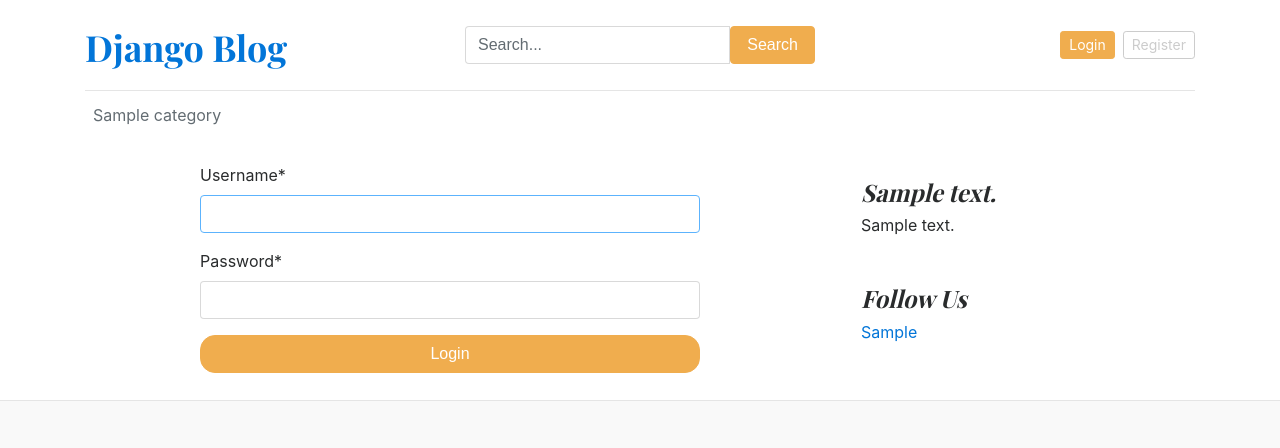
After one commit to shadows12-star/Django-Blog, a Django app: page /app/login/ in a window 1280 px wide. The commit adds this page. Shown: the top 448 px of the page. Run offline with Django 5.2, Linux system fonts and the light colour scheme; tables that the repository leaves empty hold one stand-in row (values such as "Sample post"); some libraries are stand-ins or nearby versions.

Commit message:
login and registration

```diff
--- /dev/null
+++ b/blog_main/blog_app/forms.py
@@ -0,0 +1,6 @@
+from django.contrib.auth.models import User
+from django.contrib.auth.forms import UserCreationForm
+class RegistrationForm(UserCreationForm):
+    class Meta:
+        model=User
+        fields=['username','email','password1','password2']
--- a/blog_main/blog_app/urls.py
+++ b/blog_main/blog_app/urls.py
@@ -10,6 +10,9 @@ urlpatterns = [
 
     path('details/<slug:slug>/',views.blog_details,name='blog_details'),
     path('search/',views.search,name='search'),
+    path('register/',views.register,name='register'),
+    path('login/',views.login,name='login'),
+    path('logout/',views.logout,name='logout'),
 
 
 ]
--- a/blog_main/blog_app/views.py
+++ b/blog_main/blog_app/views.py
@@ -1,7 +1,10 @@
 from ast import keyword
-from django.shortcuts import get_object_or_404, render
+from django.shortcuts import get_object_or_404, redirect, render
 from . models import Blog,Category
 from django.db.models import Q
+from . forms import RegistrationForm
+from django.contrib.auth import authenticate, login as auth_login,logout as auth_logout
+from django.contrib.auth.forms import AuthenticationForm
 # Create your views here.
 def home(request):
 
@@ -50,3 +53,35 @@ def search(request):
     }
 
     return render(request, 'search.html', context)
+def register(request):
+    if request.method=='POST':
+        form=RegistrationForm(request.POST)
+        if form.is_valid():
+            form.save()
+            return redirect('home')
+
+    else:
+       form=RegistrationForm()
+       context={
+        'form':form
+        }
+    return render(request,'register.html',context)
+def login(request):
+    if request.method=='POST':
+        form=AuthenticationForm(request,data=request.POST)
+        if form.is_valid():
+            username=form.cleaned_data.get('username')
+            password=form.cleaned_data.get('password')
+            user=authenticate(username=username,password=password)
+            if user is not None:
+                auth_login(request,user)
+                return redirect('home')
+
+    else:
+        form=AuthenticationForm()
+
+    return render(request,'login.html',context={'form':form})
+def logout(request):
+
+    auth_logout(request)
+    return redirect('home')
--- a/blog_main/blog_main/settings.py
+++ b/blog_main/blog_main/settings.py
@@ -39,7 +39,11 @@ INSTALLED_APPS = [
     'django.contrib.messages',
     'django.contrib.staticfiles',
     'blog_app',
+    'crispy_forms',
+    'crispy_bootstrap5',
 ]
+CRISPY_ALLOWED_TEMPLATE_PACKS = "bootstrap5"
+CRISPY_TEMPLATE_PACK = "bootstrap5"
 
 MIDDLEWARE = [
     'django.middleware.security.SecurityMiddleware',
--- a/blog_main/templates/base.html
+++ b/blog_main/templates/base.html
@@ -1,4 +1,3 @@
-<!--header-->
 {% load static %}
 <!DOCTYPE html>
 <html lang="en">
@@ -7,12 +6,21 @@
   <meta http-equiv="X-UA-Compatible" content="IE=edge">
   <meta name="viewport" content="width=device-width, initial-scale=1.0">
   <title>Django Blogs</title>
+
+  <!-- Bootstrap -->
   <link href="https://getbootstrap.com/docs/4.0/dist/css/bootstrap.min.css" rel="stylesheet">
+
+  <!-- Fonts -->
   <link href="https://fonts.googleapis.com/css?family=Playfair+Display:700,900" rel="stylesheet">
+
+  <!-- Your CSS -->
   <link href="{% static 'css/blog.css' %}" rel="stylesheet">
 </head>
+
 <body>
   <div class="container">
+
+    <!-- Header -->
     <header class="blog-header py-3">
       <div class="row flex-nowrap justify-content-between align-items-center">
 
@@ -32,62 +40,78 @@
                 placeholder="Search..."
                 value="{{ request.GET.keyword }}">
               <div class="input-group-append">
-          <button class="btn btn-warning" type="submit">
-            Search
-          </button>
+                <button class="btn btn-warning" type="submit">Search</button>
               </div>
             </div>
           </form>
         </div>
 
         <!-- Login/Register -->
+        {% if not user.is_authenticated %}
         <div class="col-4 d-flex justify-content-end align-items-center">
-    <a class="btn btn-sm btn-warning mr-2" href="#">Login</a>
-    <a class="btn btn-sm btn-outline-secondary" href="#">Register</a>
+          <a class="btn btn-sm btn-warning mr-2" href="{% url 'login' %}">Login</a>
+          <a class="btn btn-sm btn-outline-secondary" href="{% url 'register' %}">Register</a>
         </div>
+        {% else %}
+        <div class="col-4 d-flex justify-content-end align-items-center">
+          <span class="mr-3">Hello, {{ user.username }}</span>
+          <a class="btn btn-sm btn-outline-secondary" href="{% url 'logout' %}">Logout</a>
+        </div>
+        {% endif %}
+
 
       </div>
     </header>
 
-      <div class="nav-scroller py-1 mb-2">
+    <!-- Categories Nav -->
+    <div class="nav-scroller py-1 mb-4">
       <nav class="nav d-flex justify-content-between">
         {% for category in categories %}
-          <a class="p-2 text-muted" href="{% url 'category_posts' category.id %}">{{category.name}}</a>
+          <a class="p-2 text-muted" href="{% url 'category_posts' category.id %}">{{ category.name }}</a>
         {% endfor %}
       </nav>
     </div>
 
-<!--main content-->
+    <!-- Main + Sidebar (aligned) -->
+    <main role="main">
+      <div class="row">
+
+        <!-- Main content -->
+        <div class="col-md-8">
           {% block content %}
-
           {% endblock content %}
-<!--footer-->
-
-     <!-- /.blog-main -->
-
-      <aside class="col-md-4 blog-sidebar">
-        <div class="p-3 mb-3 bg-light rounded">
-          <h4 class="font-italic">{{about.about_heading}}</h4>
-          <p class="mb-0">{{about.about_description}}</p>
         </div>
 
+        <!-- Sidebar -->
+        <aside class="col-md-4 blog-sidebar">
+
+          <!-- About -->
+          <div class="p-3 mb-3 bg-light rounded">
+            <h4 class="font-italic">{{ about.about_heading }}</h4>
+            <p class="mb-0">{{ about.about_description }}</p>
+          </div>
+
+          <!-- Follow Us -->
           <div class="p-3">
             <h4 class="font-italic">Follow Us</h4>
             <ol class="list-unstyled">
               {% for social_link in social_links %}
-            <li><a href="{{social_link.link}}">{{social_link.platform}}</a></li>
+                <li><a href="{{ social_link.link }}">{{ social_link.platform }}</a></li>
               {% endfor %}
             </ol>
           </div>
-      </aside><!-- /.blog-sidebar -->
 
-    </div><!-- /.row -->
-
-  </main><!-- /.container -->
+        </aside>
 
       </div>
-<footer class="blog-footer">
+    </main>
 
+  </div>
+
+  <!-- Footer -->
+  <footer class="blog-footer mt-4 py-4 text-center">
+    <!-- optional footer content -->
   </footer>
+
 </body>
 </html>
--- /dev/null
+++ b/blog_main/templates/login.html
@@ -0,0 +1,11 @@
+{% extends 'base.html' %}
+
+{% block content %}
+{% load crispy_forms_tags %}
+<form action="{% url 'login' %}" method="POST" style="max-width: 500px; margin: 0 auto;">
+    {% csrf_token%}
+    {{form|crispy}}
+    <button type="submit" class="btn btn-warning" style="width: 100%;border-radius: 15px;">Login</button>
+</form>
+
+{% endblock %}
```
Also changed, not shown: blog_main/templates/register.html (added, +11 -0 lines). Lines whose indentation alone changed are shown as unchanged.
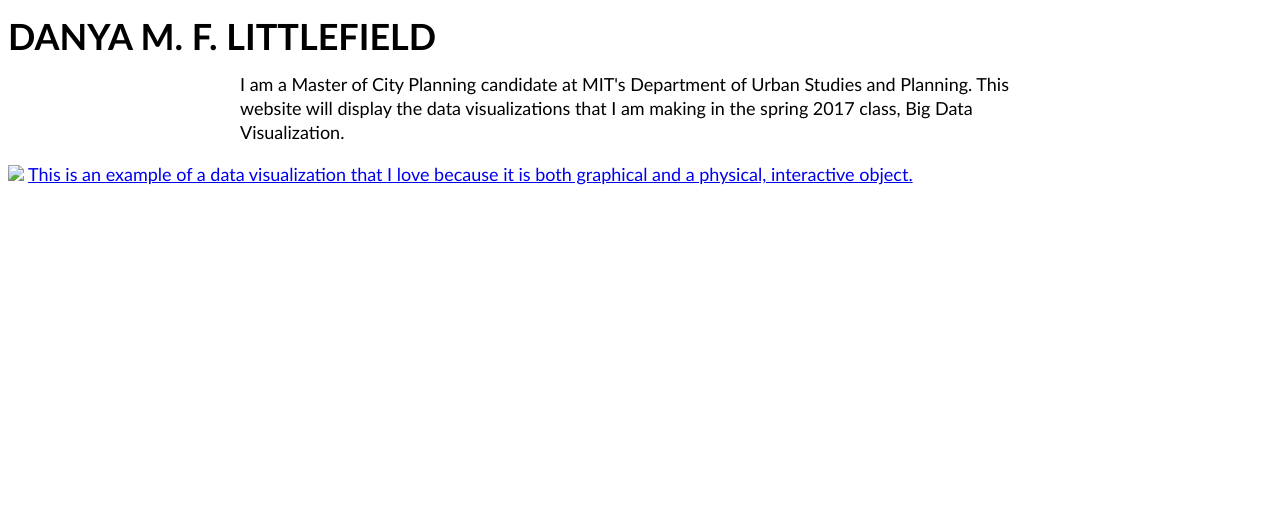
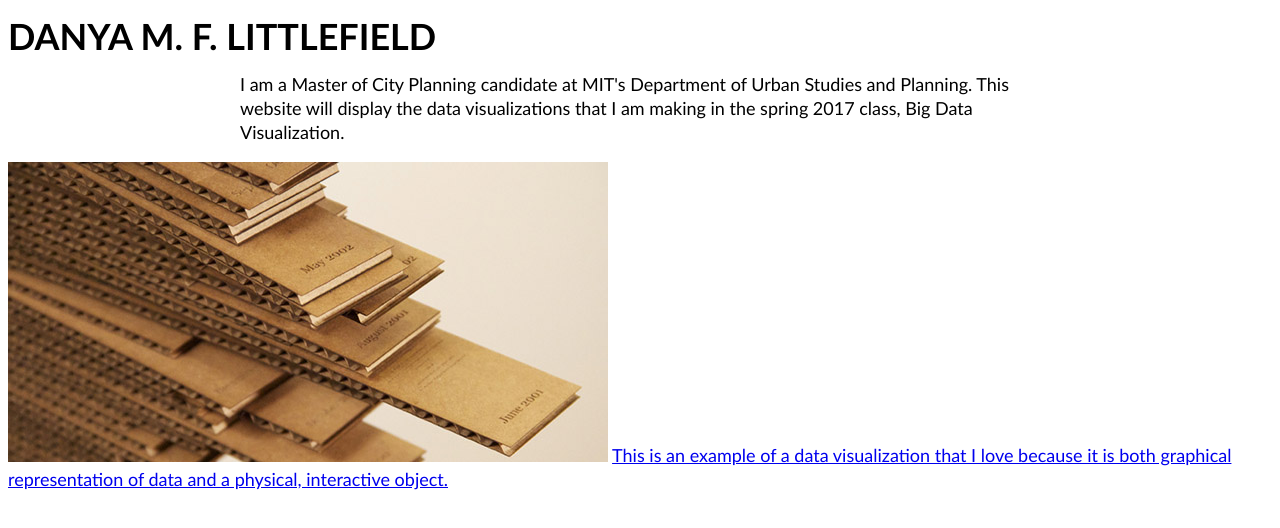
Before and after one commit to danyamfl/danyamfl.github.io, a plain HTML site: page index.html in a window 1280 px wide. Drawn offline with Linux system fonts and the light colour scheme.

Commit message:
still trying to fix that photo

```diff
--- a/index.html
+++ b/index.html
@@ -26,8 +26,8 @@ p {
 <div id="wrapper"/>
     <h1 class="blocktext">DANYA M. F. LITTLEFIELD</h1>
     <p class="blocktext">I am a Master of City Planning candidate at MIT's Department of Urban Studies and Planning. This website will display the data visualizations that I am making in the spring 2017 class, Big Data Visualization.</p>
-    <img src="images/over_here"/>
-    <a href="http://infosthetics.com/archives/2011/03/from_over_here_a_physical_representation_of_news.html">This is an example of a data visualization that I love because it is both graphical and a physical, interactive object.</a>
+    <img src="danyamfl.github.io/images/over_here.jpg"/>
+    <a href="http://infosthetics.com/archives/2011/03/from_over_here_a_physical_representation_of_news.html">This is an example of a data visualization that I love because it is both graphical representation of data and a physical, interactive object.</a>
     </div>
 </body>
 </html>
```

* Problem to solve
In the records above, how many lines contain the string "button"? State that number only.

* Output of the task
4